Cheers — to a new park about to be built in east Medford at the corner of McAndrews Road and Chablis Terrace. Oregon Hills Park will incorporate native plants, a water feature and recycled materials to provide play structures and recreation opportunities for nearby residents. Incorporating new parks into areas of residential growth keeps Medford livable.

Cheers — to a new park about to be built in east Medford at the corner of McAndrews Road and Chablis Terrace. Oregon Hills Park will incorporate native plants, a water feature and recycled materials to provide play structures and recreation opportunities for nearby residents. Incorporating new parks into areas of residential growth keeps Medford livable.

Jeers — speaking of livability — to the mistaken idea that banishing repeat lawbreakers from downtown Ashland is somehow aimed at punishing all homeless people simply for being homeless. Nonsense. Ashland's tourism-based economy depends on an inviting downtown, and the relatively few individuals who insist on spoiling the atmosphere for everyone should face consequences. The City Council is attempting to address the problem as effectively and fairly as possible, and turning the issue into some kind of civil rights struggle is wrong-headed.

Cheers — to Jackson County commissioners, who are making it easier for wineries and farm stands to hold events on site such as weddings and concerts. The change in county land-use ordinances brings local rules into line with a new law passed during the 2011 session of the Legislature. Not only do the new rules allow up to 25 events per year, they reduce the land-use fees assessed when a new winery opens from $1,665 to $787.

Wineries are a growing part of the Southern Oregon economy, and enticing customers to visit tasting rooms and winery grounds with live music and special events such as weddings is a great way to boost business while adding to the local entertainment scene.

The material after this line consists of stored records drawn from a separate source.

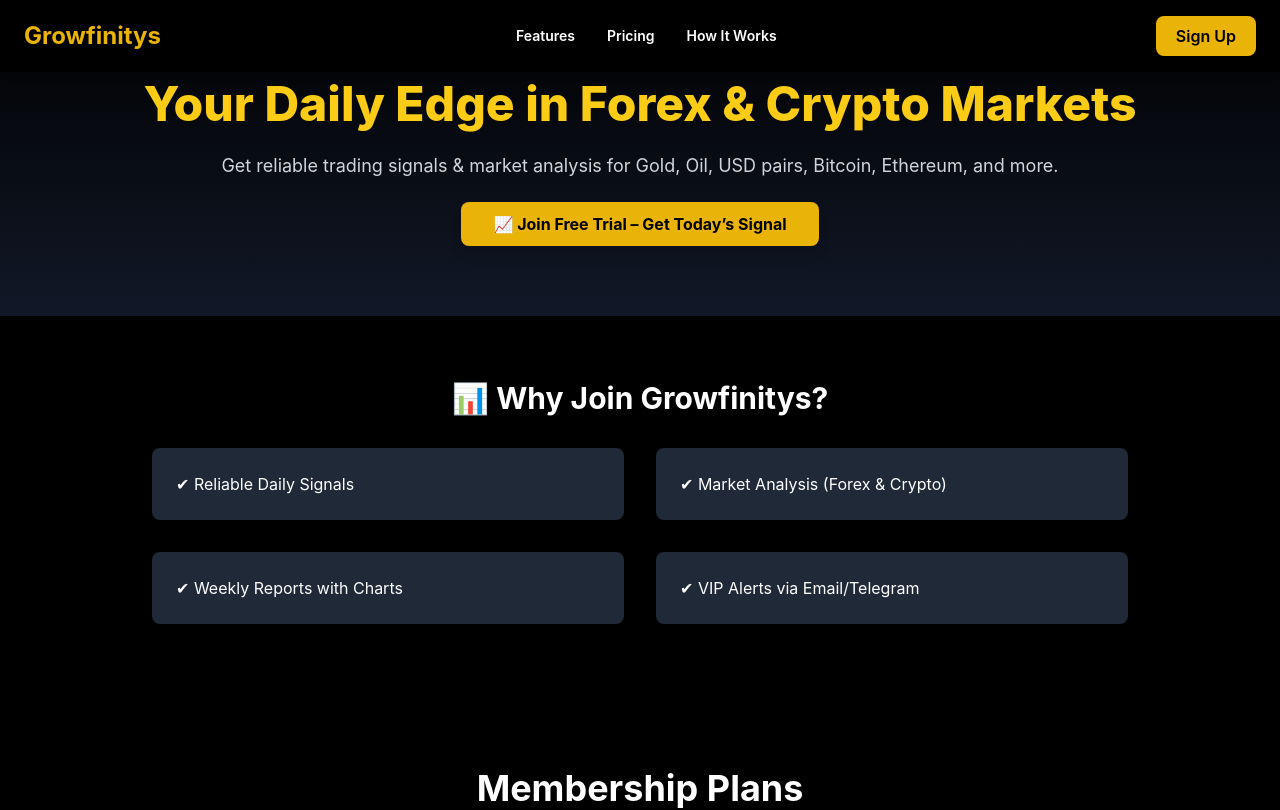
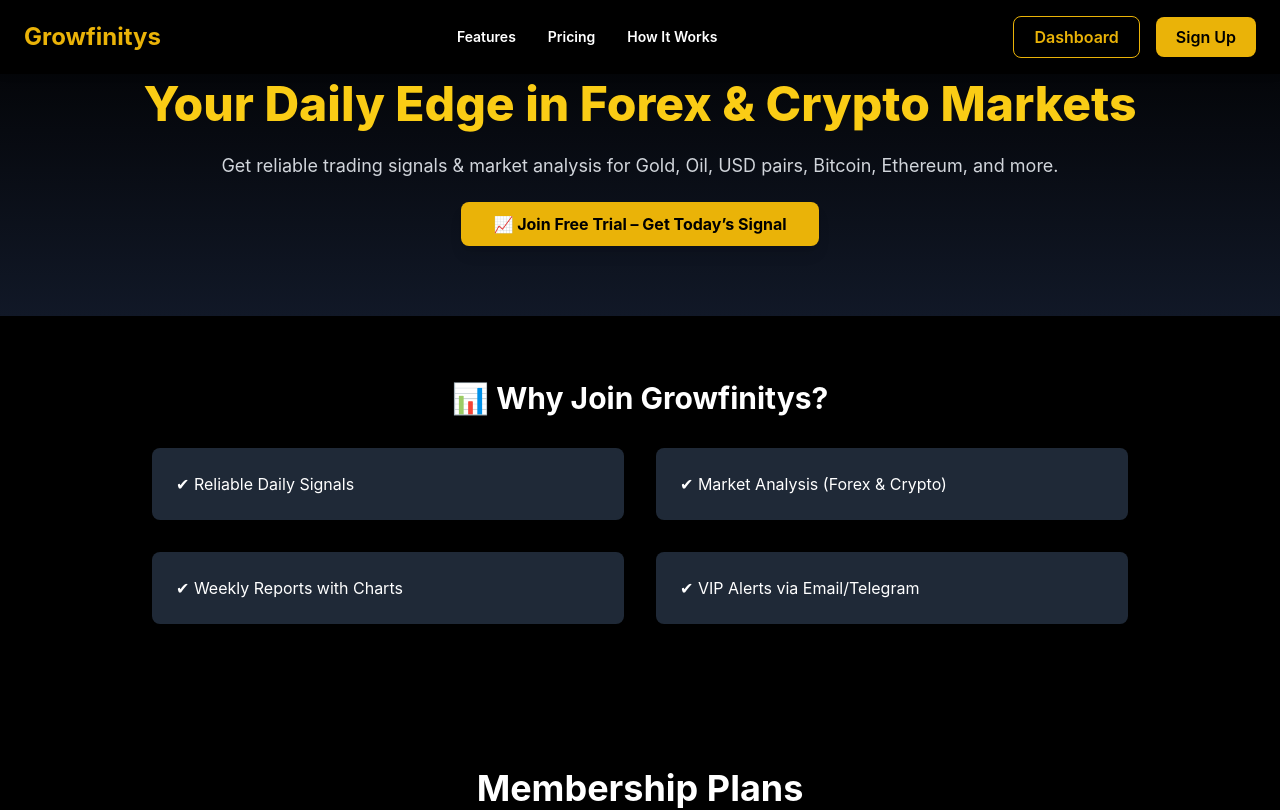
Before and after one commit to mhdkharoub-rgb/growfinitys, a Next.js app: page / in a window 1280 px wide. Shown: the top 810 px of the page. Built offline with nearby package versions, Linux system fonts and the light colour scheme.

Commit message:
Update Navbar.js

```diff
--- a/components/Navbar.js
+++ b/components/Navbar.js
@@ -17,16 +17,27 @@
           <a href="#how" className="hover:text-yellow-400 transition">How It Works</a>
         </div>
 
+        {/* Buttons Section */}
+        <div className="flex items-center space-x-4">
+          {/* Dashboard Button */}
+          <Link
+            href="/dashboard"
+            className="border border-yellow-500 text-yellow-500 font-semibold py-2 px-5 rounded-lg hover:bg-yellow-500 hover:text-black transition"
+          >
+            Dashboard
+          </Link>
+
           {/* Sign Up Button */}
           <a
-          href="https://nas.io/growfinitys"
+            href="https://nas.io/growfinitys/zerolink/basic"
             target="_blank"
             rel="noreferrer"
-          className="bg-yellow-500 text-black font-semibold py-2 px-5 rounded-lg hover:bg-yellow-400 transition ml-6"
+            className="bg-yellow-500 text-black font-semibold py-2 px-5 rounded-lg hover:bg-yellow-400 transition"
           >
             Sign Up
           </a>
         </div>
+      </div>
     </nav>
   )
 }
```
Lines whose indentation alone changed are shown as unchanged.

Cheers — to the workers from Rogue Valley Sewer Services who made possible the heartwarming tale of the "flushing bride" recounted in Saturday's Mail Tribune. Michelle Slayton, who married her high school sweetheart after being reunited years later, was distraught when her wedding set dropped from a chain around her neck into the commode. She was sure she would never see it again. But a video inspection team and a cleaning crew from RVS were able to find and retrieve the jewelry.